From Vanity Fair:
The founders of Lyft talk about Uber, Carl Icahn, and driverless cars
When Logan Green visited Zimbabwe, in 2005, he was taken aback by the country’s widespread use of minivan taxis, or kombis, that ferried groups of people around with staggering efficiency. What if a groundbreaking technology could be applied to this phenomenon, he wondered, and the service operated at scale? So he decided to start a ride-sharing company of his own, Zimride, and by some coincidence or fate (O.K., it was a Facebook post that a mutual friend had shared), he was introduced to a guy who could have named the start-up after himself: John Zimmer. Zimride eventually rebranded and pivoted to be what’s now known as Lyft.
Lyft, once considered Uber’s little nemesis, is now trying to eat the the $62.5 billion start-up’s lunch. Starting with a $100 million capital infusion by Carl Icahn in 2015, Lyft has become a major global competitor and tormentor. Now valued at $5.5 billion, Lyft has partnered with China’s Didi Chuxing, India’s Ola, and Southeast Asia’s Grab, and indirectly forced Uber to keep up in those markets. (Hence the company’s announcement of a recent $3.5 billion investment from Saudi Arabia’s sovereign wealth fund.) Lyft also took on a major investment from General Motors earlier this year, and has taken steps toward self-driving cars.

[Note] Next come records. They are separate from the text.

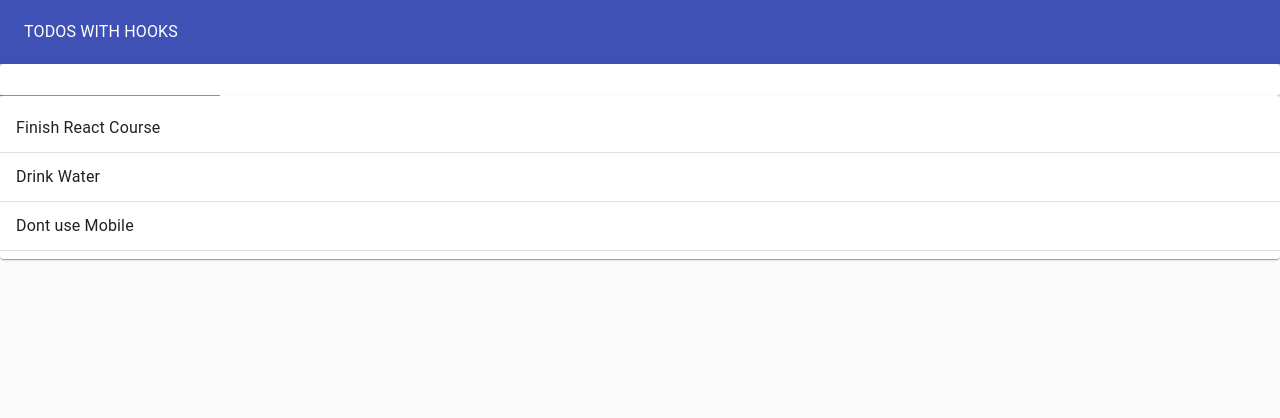
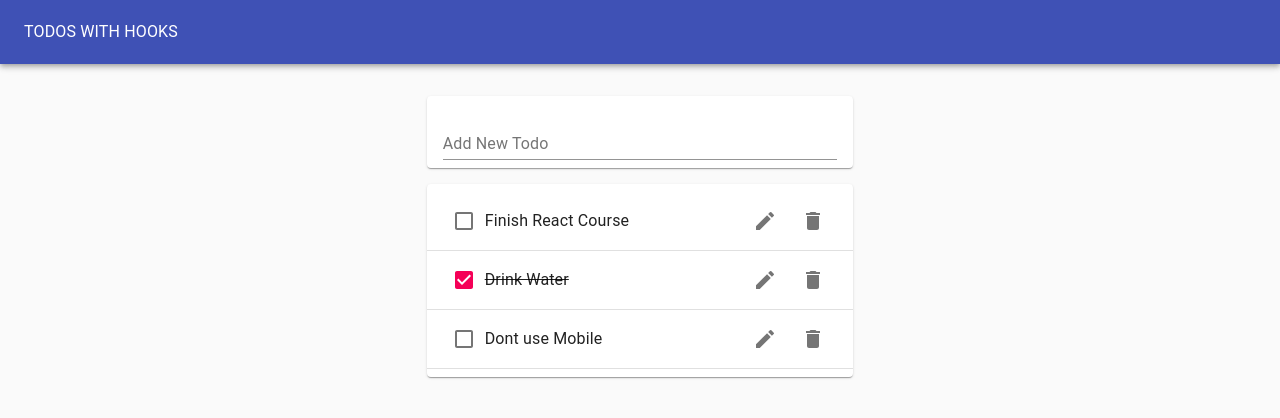
Before and after one commit to Harshilmehta23/Todo-List, a React (Create React App) app: page / in a window 1280 px wide. Shown: the top 418 px of the page. Built offline with nearby package versions, Linux system fonts and the light colour scheme.

Commit message:
Added Basic styling and Add Edit and Delete Button

```diff
--- a/package.json
+++ b/package.json
@@ -4,6 +4,7 @@
   "private": true,
   "dependencies": {
     "@material-ui/core": "^4.11.3",
+    "@material-ui/icons": "^4.11.2",
     "@testing-library/jest-dom": "^5.11.9",
     "@testing-library/react": "^11.2.5",
     "@testing-library/user-event": "^12.7.1",
--- /dev/null
+++ b/src/Todo.js
@@ -0,0 +1,31 @@
+import React from 'react';
+import ListItem from '@material-ui/core/ListItem';
+import ListItemText from '@material-ui/core/ListItemText';
+import CheckBox from '@material-ui/core/Checkbox';
+import IconButton from '@material-ui/core/IconButton';
+import DeleteIcon from '@material-ui/icons/Delete';
+import EditIcon from '@material-ui/icons/Edit';
+import ListItemSecondatyAction from '@material-ui/core/ListItemSecondaryAction';
+
+function Todo({ task, completed }) {
+  return (
+    <ListItem>
+      <CheckBox tabIndex={-1} checked={completed} />
+      <ListItemText
+        style={{ textDecoration: completed ? 'line-through' : 'none' }}
+      >
+        {task}
+      </ListItemText>
+      <ListItemSecondatyAction>
+        <IconButton aria-label='Edit'>
+          <EditIcon />
+        </IconButton>
+        <IconButton aria-label='Delete'>
+          <DeleteIcon />
+        </IconButton>
+      </ListItemSecondatyAction>
+    </ListItem>
+  );
+}
+
+export default Todo;
--- a/src/TodoApp.js
+++ b/src/TodoApp.js
@@ -9,9 +9,9 @@
 
 function TodoApp() {
   const initialTodos = [
-    { id: 1, task: 'Finish React Course', completed: 'false' },
-    { id: 2, task: 'Drink Water', completed: 'true' },
-    { id: 3, task: 'Dont use Mobile', completed: 'false' },
+    { id: 1, task: 'Finish React Course', completed: false },
+    { id: 2, task: 'Drink Water', completed: true },
+    { id: 3, task: 'Dont use Mobile', completed: false },
   ];
   const [todos, setTodos] = useState(initialTodos);
   const addTodo = (newTodoText) => {
@@ -32,8 +32,12 @@
           <Typography color='inherit'>TODOS WITH HOOKS</Typography>
         </ToolBar>
       </AppBar>
-      <TodoForm addTodo={addTodo} />
-      <TodoList todos={todos} />
+      <Grid container justify='center' style={{ marginTop: '1rem' }}>
+        <Grid item xs={11} md={8} lg={4}>
+          <TodoForm addTodo={addTodo} />
+          <TodoList todos={todos} />
+        </Grid>
+      </Grid>
     </Paper>
   );
 }
--- a/src/TodoForm.js
+++ b/src/TodoForm.js
@@ -6,7 +6,12 @@
 function TodoForm({ addTodo }) {
   const [value, handleChange, reset] = useInputState('');
   return (
-    <Paper>
+    <Paper
+      style={{
+        margin: '1rem 0',
+        padding: '0 1rem',
+      }}
+    >
       <form
         onSubmit={(e) => {
           e.preventDefault();
@@ -14,7 +19,13 @@
           reset();
         }}
       >
-        <TextField value={value} onChange={handleChange} />
+        <TextField
+          value={value}
+          onChange={handleChange}
+          margin='normal'
+          label='Add New Todo'
+          fullWidth
+        />
       </form>
     </Paper>
   );
--- a/src/TodoList.js
+++ b/src/TodoList.js
@@ -2,8 +2,7 @@
 import Paper from '@material-ui/core/Paper';
 import List from '@material-ui/core/List';
 import Divider from '@material-ui/core/Divider';
-import ListItem from '@material-ui/core/ListItem';
-import ListItemText from '@material-ui/core/ListItemText';
+import Todo from './Todo';
 
 function TodoList(props) {
   return (
@@ -11,9 +10,7 @@
       <List>
         {props.todos.map((todo) => (
           <>
-            <ListItem>
-              <ListItemText>{todo.task}</ListItemText>
-            </ListItem>
+            <Todo task={todo.task} key={todo.id} completed={todo.completed} />
             <Divider />
           </>
         ))}
```
Also changed, not shown: 1 other file (tests, documents, lock files or other folders).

Here, Green and Zimmer speak about a future without car ownership, autonomous driving, gender issues, and their theory about treating drivers right, among other topics.

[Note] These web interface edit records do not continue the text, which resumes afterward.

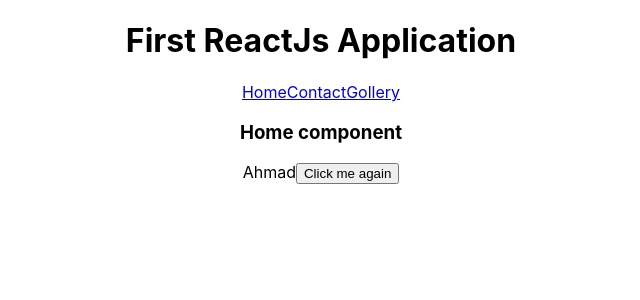
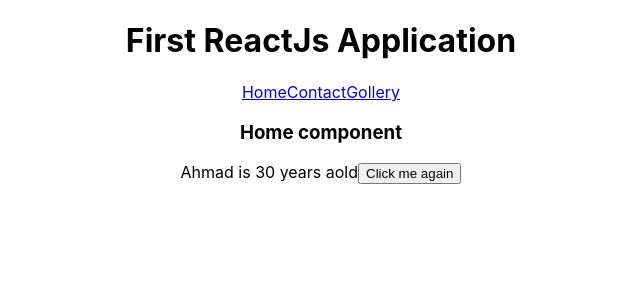
Before and after one commit to zamanrahimi/reactjs, a React (Create React App) app: page / in a window 1280 px wide. Shown: the top 300 px of the page, without its empty margins (319-959 px from the left). Built offline with nearby package versions, Linux system fonts and the light colour scheme.

Commit message:
Add second example to useState function to replace it with the static one

```diff
--- a/src/Home.js
+++ b/src/Home.js
@@ -1,16 +1,18 @@
 // import useSate here
 import { useState } from 'react';
 const Home = () => {
-	const name1 ="ali";
+
 	const handclick = () =>{
 		console.log("Hello, zaman");
 	}
 
 	// Defined variable for useStare here
 	const [name, setName] = useState('Ahmad');
+	const [age, setAge] = useState(30);
 	const handleClickAgain= (name) =>{
 		// setName for useState here
 		setName('Karim');
+		setAge(40);
 
 	}
 
@@ -20,7 +22,7 @@
 
 				<h3>Home component</h3>
 
-				{name}
+				{name} is { age } years aold
 
 				<button onClick={()=>{
 					handleClickAgain('Maria');
```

VF.com: What’s your ultimate vision for the future of transportation?
Logan Green: The experience we’re seeing today is just the tip of the iceberg. And as autonomous vehicles come to market and become more of a mature technology, the majority of the population, we believe, will stop choosing to own a car. When you imagine the experience of being able to open up the app and choosing whatever type of car you want, the car is 30 seconds away, waiting for you, picks you up in an instant—when you’re going to work you can have the cheap commuter car, when you’re going on a family trip you can have a family Lyft, a big S.U.V., a nice car for date night.
You’ll have whatever car you want whenever you want. All the hassles of car ownership go away. You’re never missing a day of work to take your car to the shop. You’re never spending time at a gas station. Parking lots go away. Look at any street and you see cars parked on both sides. That all changes. Ultimately, cities evolve to be built more around people than cars.
John Zimmer: That’s what’s most exciting to us. By rebuilding transportation so that you’re not owning this thing that just sits there all the time, you get to rebuild cities in the process. If we do this right as a country, we have a chance to re-create our cities with the people, rather than cars, at the center. Our cities today have been built for the car. They’ve been built for car ownership. Imagine walking around in the city where you don’t see any parking lots and you don’t need that many roads.
How did Lyft’s partnership with GM come about?
Zimmer: Dan Ammann, the president of General Motors, came to our office toward the end of last year. They, too, believe that car ownership will change dramatically in the near term, specifically in the urban environment. And they were excited to be part of that. Then I gave a speech at the L.A. Auto Show, titled “The end of car ownership,” about how millennials don’t care about cars and don’t want a $9,000 ball and chain. We had already scheduled a meeting with General Motors for after the talk, and had this second strategic meeting with them about an investment. The investment was made, and it focuses on two areas.
Green: The first element is Express Drive, which provides vehicles to drivers. With Express Drive we have 160,000 people who have applied to be Lyft drivers who didn’t have cars that qualified, and Express Drive is about providing a vehicle for them. We launched that three months after we kicked off the partnership in Chicago.
The second piece, which is longer term, is about autonomous. We’re working closely with GM on planning out what the future of autonomous looks like, with the concept that you’d be requesting those vehicles through the Lyft network.
When do you think we’ll see driverless cars?
Green: I think they’re going to happen both sooner and longer than a lot of people think. In the next few years you’re going to start seeing autonomous vehicles on the road, but they’ll have limited capabilities. They won’t be able to drive on every street. They won’t be able to drive above 25 miles an hour. They won’t be able to drive in all-weather conditions. It’ll take those cars a number of years to be able to evolve to handle all conditions. It’ll be a while longer before you’re seeing completely capable autonomous vehicles.
Is there any tension between Lyft having this fleet of drivers and this future where cars don’t need drivers?
Zimmer: Autonomous vehicles, because they’ll be able to operate at a lower cost, will be able to pull more consumers into the Lyft network. And as you have more people switching from using their own car, they’ll be taking more rides that still require a person behind the wheel. We think that in the foreseeable future of the next five-plus years, the number of human drivers we need on the road is going to keep going up. Longer term, of course, when the cars are fully autonomous, there will be a big shift....